“In the early part of the 20th century, Josiah VanKirk Thompson of Uniontown, Pennsylvania, spent a considerable amount of time and money researching the genealogies of various early Pennsylvania settlers, most of whom were originally in the Cumberland Valley. His intent was to publish a book containing the ancestry and descendants of his Revolutionary War forbearers and he was a member of the Sons of the American Revolution, and had several lines listed with that organization. Included in these genealogies are the descendants of Thomas Thompson, a son of John Thompson and Mary Wilson and the brother of John Thompson who married Susanna Laughlin. Among other lines recorded are Scroggs, Blain/Blean, Jack, Carruthers, and Laughlin. He also hired a professional genealogist, Gustavo Anjou, to assist in the search, primarily in obtaining the pre-American ancestry of the lines he maintained, i.e., the early history of his Carruthers line in Scotland. Anjou’s work has subsequently been found to be flawed and some researchers claim that he was a fraud.
Thompson was a wealthy coal entrepreneur and a major figure in Pennsylvania’s coal and coke boom of the late 19th and early 20th centuries. He lived in a large mansion, once named Oak Hill (and now Mount Saint Macrina), and kept Albert Gallatin’s Friendship Hill as a summer home. As coal prices fell, his fortuned declined and he was eventually forced into bankruptcy. His wealth coupled with his interest in genealogy, gave him the time and resources necessary to compile these notes.

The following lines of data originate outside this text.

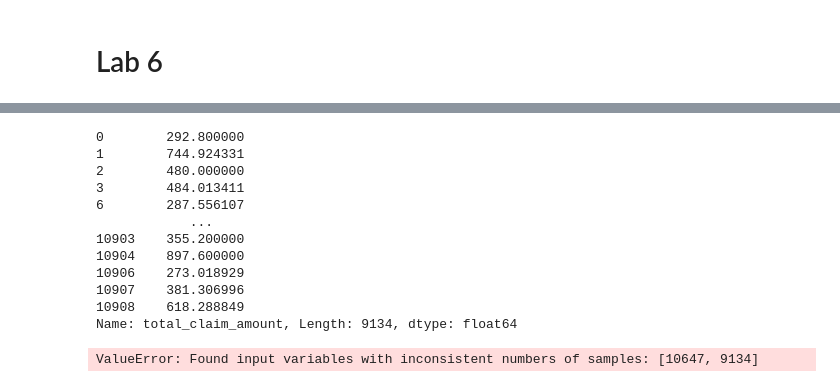
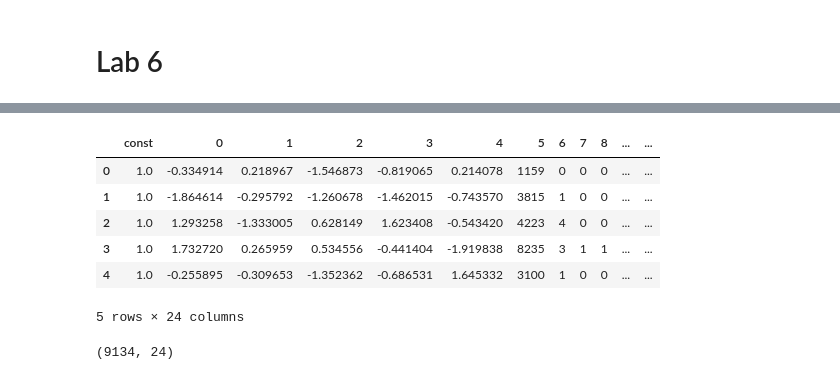
Before and after one commit to ironhack-labs/lab-customer-analysis-final-round, a Jupyter notebook: files_for_lab/csv_files/[lab-customer-analysis-final-round]PabloGarcia.ipynb, the cells around one changed output, grey strips where cells are left out. Saved outputs shown, nothing was run; the diff lists cells and outputs as text; code cells hidden in the pictures.

```diff
--- a/files_for_lab/csv_files/[lab-customer-analysis-final-round]PabloGarcia.ipynb
+++ b/files_for_lab/csv_files/[lab-customer-analysis-final-round]PabloGarcia.ipynb
@@ -483,0 +495,10 @@ x_comb
+# %%
+x_comb.head()
+# %% [output]
+|  | const | 0 | 1 | 2 | 3 | 4 | 5 | 6 | 7 | 8 | ... | ... |
+| 0 | 1.0 | -0.334914 | 0.218967 | -1.546873 | -0.819065 | 0.214078 | 1159 | 0 | 0 | 0 | ... | ... |
+| 1 | 1.0 | -1.864614 | -0.295792 | -1.260678 | -1.462015 | -0.743570 | 3815 | 1 | 0 | 0 | ... | ... |
+| 2 | 1.0 | 1.293258 | -1.333005 | 0.628149 | 1.623408 | -0.543420 | 4223 | 4 | 0 | 0 | ... | ... |
+| 3 | 1.0 | 1.732720 | 0.265959 | 0.534556 | -0.441404 | -1.919838 | 8235 | 3 | 1 | 1 | ... | ... |
+| 4 | 1.0 | -0.255895 | -0.309653 | -1.352362 | -0.686531 | 1.645332 | 3100 | 1 | 0 | 0 | ... | ... |
+5 rows × 24 columns
@@ -484,20 +507,9 @@ x_comb
+# %%
+x_comb.shape
+# %% [output]
+(9134, 24)
 # %%
-y
+y = y.values.reshape(-1,1)
-# %% [output]
-0        292.800000
-1        744.924331
-2        480.000000
-3        484.013411
-6        287.556107
-            ...
-10903    355.200000
-10904    897.600000
-10906    273.018929
-10907    381.306996
-10908    618.288849
-Name: total_claim_amount, Length: 9134, dtype: float64
 # %%
-X_train, X_test, y_train, y_test = train_test_split(df_x, y, test_size=0.4, random_state=100)
+X_train, X_test, y_train, y_test = train_test_split(x_comb, y, test_size=0.4, random_state=100)
-# %% [output]
-ValueError: Found input variables with inconsistent numbers of samples: [10647, 9134]
 # %%
```
Also changed, not shown: parts of 23 cells of this notebook.
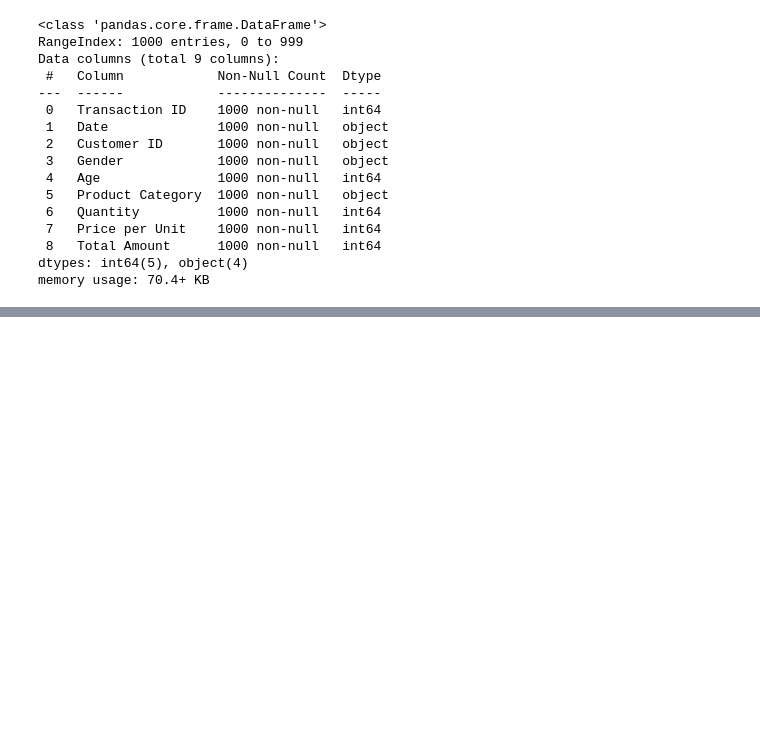
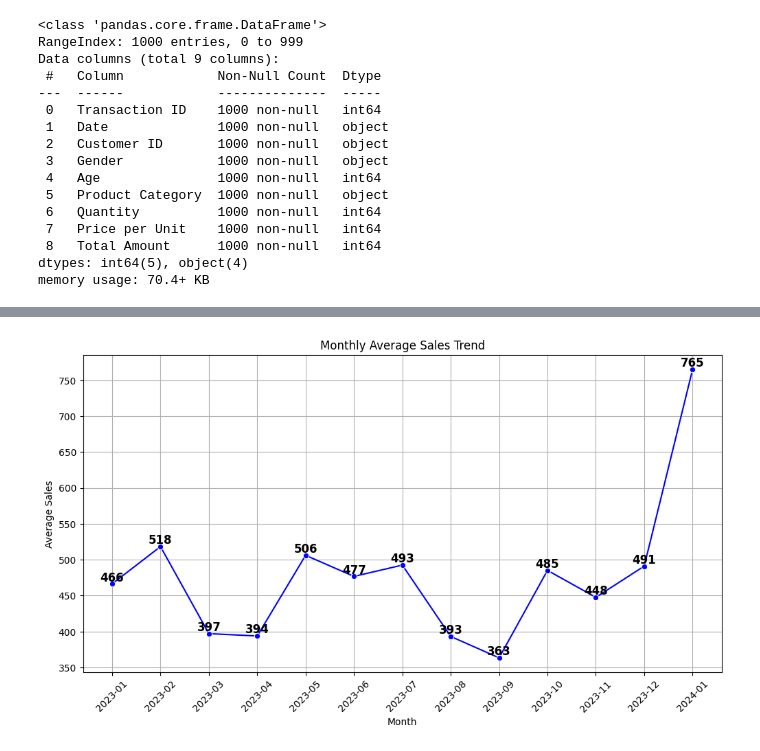
Before and after one commit to AbrahimSA/Retail_Sales, a Jupyter notebook: 1_EDA.ipynb, the cells around one changed output, grey strips where cells are left out. Drawn from its saved outputs; the diff is of its cells as text; code cells hidden in the pictures; blank space fills up the shorter version.

```diff
--- a/1_EDA.ipynb
+++ b/1_EDA.ipynb
@@ -53,0 +262,35 @@ df.describe()
+# %%
+# Ensure the Date column is in datetime format
+df["Date"] = pd.to_datetime(df["Date"], errors="coerce")
+
+# Extract Year-Month for grouping
+df["Year-Month"] = df["Date"].dt.to_period("M")
+# %%
+# Plot Monthly Average Sales
+
+# Calculate the Monthly Average Sales
+monthly_avg_sales = df.groupby("Year-Month")["Total Amount"].mean().reset_index()
+
+# Convert Period format to String for plotting
+monthly_avg_sales["Year-Month"] = monthly_avg_sales["Year-Month"].astype(str)
+
+# Plot the Monthly Average Sales
+plt.figure(figsize=(12, 6))
+sns.lineplot(data=monthly_avg_sales, x="Year-Month", y="Total Amount", marker="o", color="b")
+
+# Annotate each point with its value
+for i, row in monthly_avg_sales.iterrows():
+    plt.text(row["Year-Month"], row["Total Amount"], f"{row['Total Amount']:.0f}",
+             ha='center', va='bottom', fontsize=12, color='black', weight='bold')
+
+# Formatting the plot
+plt.xlabel("Month")
+plt.ylabel("Average Sales")
+plt.title("Monthly Average Sales Trend")
+plt.xticks(rotation=45)  # Rotate x-axis labels for readability
+plt.grid(True)
+
+# Show the plot
+plt.show()
+# %% [output]
+[figure, added]
```
Also changed, not shown: parts of 20 cells of this notebook, 1 other file.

Thompson travelled throughout Pennsylvania and the surrounding area, interviewing everyone he could find connected with the early settlers, and in the process generated what are today called “The J.V. Thompson Journals”. These journals consist of 28 volumes, each about 600 pages in length, legal size, specially bound and all hand written. He began his extensive project in the late 1890’s and was still recording in the journals the day before he died in 1933. By that time, he was blind, penniless & estranged from his son. Much of the information in the last two volumes was dictated to his wife or step-daughters.
These journal have been filmed by the LDS church and are available in the Family History Library and to Family History Centers worldwide. The Notes are not easy to research. They are not indexed (there is a sort of very rough index) which can be seen on the old CD-ROM version of the catalog or on one of the films.
I have been fortunate enough to find the transcript of the full 28 volumes on Microsoft Word format.
I have been trying to find copies of the entire library through out the years, but they have only appeared is small references and scripted for providing a source documentation for an individual.
After 15 years of searching, I can now begin expanding and correcting ancestors information.
THE JACK FAMILY TREE CONSISTS OF OVER 15,000 INDIVIDUAL FAMILY MEMBERS, OVER 5,000 FAMILIES, AND OVER 4,000 SURNAMES.
IT CONSISTS OF 40 GENERATIONS SPANNING OVER A THOUSAND YEARS.
YOU ARE THE SUM OF ALL THOSE WHO CAME BEFORE YOU
AND YOU WILL BE THE TOTAL FOR ALL THOSE WHO COME AFTER YOU.
Comment from: Member
Thanks, I have them. Did you get my facebook replies regarding the tree and message boards. This site is my point of view page, because I don’t know if it’s true with you, but my Jack just don’t know when to keep their mouths shut. We always have an opinion.